[Extracted records]

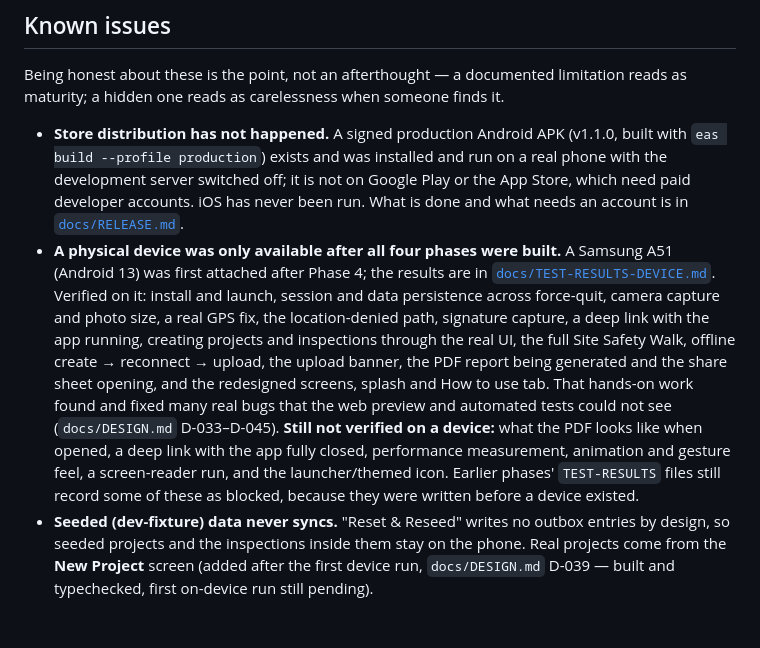
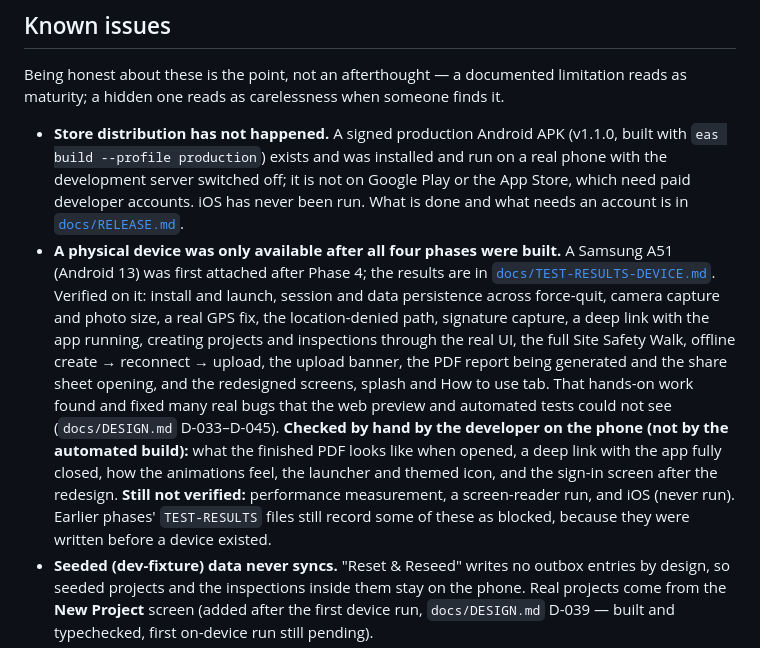
Before and after one commit to Ibrahiem17/fieldnote, a Markdown page: README.md, the part around the change. GitHub-like rendering; blank space fills up the shorter version.

Commit message:
Sync the docs with the developer's hand checks and the final PDF

```diff
--- a/README.md
+++ b/README.md
@@ -208,7 +208,7 @@ Mirrored on Supabase (`supabase/migrations/`) with `owner_id` and a trigger-set
 Being honest about these is the point, not an afterthought — a documented limitation reads as maturity; a hidden one reads as carelessness when someone finds it.
 
 - **Store distribution has not happened.** A signed production Android APK (v1.1.0, built with `eas build --profile production`) exists and was installed and run on a real phone with the development server switched off; it is not on Google Play or the App Store, which need paid developer accounts. iOS has never been run. What is done and what needs an account is in [`docs/RELEASE.md`](docs/RELEASE.md).
-- **A physical device was only available after all four phases were built.** A Samsung A51 (Android 13) was first attached after Phase 4; the results are in [`docs/TEST-RESULTS-DEVICE.md`](docs/TEST-RESULTS-DEVICE.md). Verified on it: install and launch, session and data persistence across force-quit, camera capture and photo size, a real GPS fix, the location-denied path, signature capture, a deep link with the app running, creating projects and inspections through the real UI, the full Site Safety Walk, offline create → reconnect → upload, the upload banner, the PDF report being generated and the share sheet opening, and the redesigned screens, splash and How to use tab. That hands-on work found and fixed many real bugs that the web preview and automated tests could not see (`docs/DESIGN.md` D-033–D-045). **Still not verified on a device:** what the PDF looks like when opened, a deep link with the app fully closed, performance measurement, animation and gesture feel, a screen-reader run, and the launcher/themed icon. Earlier phases' `TEST-RESULTS` files still record some of these as blocked, because they were written before a device existed.
+- **A physical device was only available after all four phases were built.** A Samsung A51 (Android 13) was first attached after Phase 4; the results are in [`docs/TEST-RESULTS-DEVICE.md`](docs/TEST-RESULTS-DEVICE.md). Verified on it: install and launch, session and data persistence across force-quit, camera capture and photo size, a real GPS fix, the location-denied path, signature capture, a deep link with the app running, creating projects and inspections through the real UI, the full Site Safety Walk, offline create → reconnect → upload, the upload banner, the PDF report being generated and the share sheet opening, and the redesigned screens, splash and How to use tab. That hands-on work found and fixed many real bugs that the web preview and automated tests could not see (`docs/DESIGN.md` D-033–D-045). **Checked by hand by the developer on the phone (not by the automated build):** what the finished PDF looks like when opened, a deep link with the app fully closed, how the animations feel, the launcher and themed icon, and the sign-in screen after the redesign. **Still not verified:** performance measurement, a screen-reader run, and iOS (never run). Earlier phases' `TEST-RESULTS` files still record some of these as blocked, because they were written before a device existed.
 - **Seeded (dev-fixture) data never syncs.** "Reset & Reseed" writes no outbox entries by design, so seeded projects and the inspections inside them stay on the phone. Real projects come from the **New Project** screen (added after the first device run, `docs/DESIGN.md` D-039 — built and typechecked, first on-device run still pending).
 - **Server-side arrival of one real inspection is left to a dashboard check.** Offline create → reconnect → upload was verified on the phone (items became `synced`, the queue emptied), but this project cannot read your Supabase data as you (row-level security blocks it, correctly), so confirming the rows in the Supabase dashboard is a manual step.
 - **Photo size is not hard-capped.** Photos are resized to a 1600 px long edge at JPEG quality 0.7, not compressed to a target size; the one photo measured after the fix was about 124 KB, but a very detailed scene could still exceed 300 KB.
```
Also changed, not shown: docs/RELEASE.md (+3 -2 lines), docs/TEST-RESULTS-DEVICE.md (+1 -0 lines).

> Work to be completed
Each entry above should be reproduced exactly, with the pictures removed.

> Exercise response
Before and after one commit to Ibrahiem17/fieldnote, a Markdown page: README.md, the part around the change. GitHub-like rendering; blank space fills up the shorter version.

Commit message:
Sync the docs with the developer's hand checks and the final PDF

```diff
--- a/README.md
+++ b/README.md
@@ -208,7 +208,7 @@ Mirrored on Supabase (`supabase/migrations/`) with `owner_id` and a trigger-set
 Being honest about these is the point, not an afterthought — a documented limitation reads as maturity; a hidden one reads as carelessness when someone finds it.
 
 - **Store distribution has not happened.** A signed production Android APK (v1.1.0, built with `eas build --profile production`) exists and was installed and run on a real phone with the development server switched off; it is not on Google Play or the App Store, which need paid developer accounts. iOS has never been run. What is done and what needs an account is in [`docs/RELEASE.md`](docs/RELEASE.md).
-- **A physical device was only available after all four phases were built.** A Samsung A51 (Android 13) was first attached after Phase 4; the results are in [`docs/TEST-RESULTS-DEVICE.md`](docs/TEST-RESULTS-DEVICE.md). Verified on it: install and launch, session and data persistence across force-quit, camera capture and photo size, a real GPS fix, the location-denied path, signature capture, a deep link with the app running, creating projects and inspections through the real UI, the full Site Safety Walk, offline create → reconnect → upload, the upload banner, the PDF report being generated and the share sheet opening, and the redesigned screens, splash and How to use tab. That hands-on work found and fixed many real bugs that the web preview and automated tests could not see (`docs/DESIGN.md` D-033–D-045). **Still not verified on a device:** what the PDF looks like when opened, a deep link with the app fully closed, performance measurement, animation and gesture feel, a screen-reader run, and the launcher/themed icon. Earlier phases' `TEST-RESULTS` files still record some of these as blocked, because they were written before a device existed.
+- **A physical device was only available after all four phases were built.** A Samsung A51 (Android 13) was first attached after Phase 4; the results are in [`docs/TEST-RESULTS-DEVICE.md`](docs/TEST-RESULTS-DEVICE.md). Verified on it: install and launch, session and data persistence across force-quit, camera capture and photo size, a real GPS fix, the location-denied path, signature capture, a deep link with the app running, creating projects and inspections through the real UI, the full Site Safety Walk, offline create → reconnect → upload, the upload banner, the PDF report being generated and the share sheet opening, and the redesigned screens, splash and How to use tab. That hands-on work found and fixed many real bugs that the web preview and automated tests could not see (`docs/DESIGN.md` D-033–D-045). **Checked by hand by the developer on the phone (not by the automated build):** what the finished PDF looks like when opened, a deep link with the app fully closed, how the animations feel, the launcher and themed icon, and the sign-in screen after the redesign. **Still not verified:** performance measurement, a screen-reader run, and iOS (never run). Earlier phases' `TEST-RESULTS` files still record some of these as blocked, because they were written before a device existed.
 - **Seeded (dev-fixture) data never syncs.** "Reset & Reseed" writes no outbox entries by design, so seeded projects and the inspections inside them stay on the phone. Real projects come from the **New Project** screen (added after the first device run, `docs/DESIGN.md` D-039 — built and typechecked, first on-device run still pending).
 - **Server-side arrival of one real inspection is left to a dashboard check.** Offline create → reconnect → upload was verified on the phone (items became `synced`, the queue emptied), but this project cannot read your Supabase data as you (row-level security blocks it, correctly), so confirming the rows in the Supabase dashboard is a manual step.
 - **Photo size is not hard-capped.** Photos are resized to a 1600 px long edge at JPEG quality 0.7, not compressed to a target size; the one photo measured after the fix was about 124 KB, but a very detailed scene could still exceed 300 KB.
```
Also changed, not shown: docs/RELEASE.md (+3 -2 lines), docs/TEST-RESULTS-DEVICE.md (+1 -0 lines).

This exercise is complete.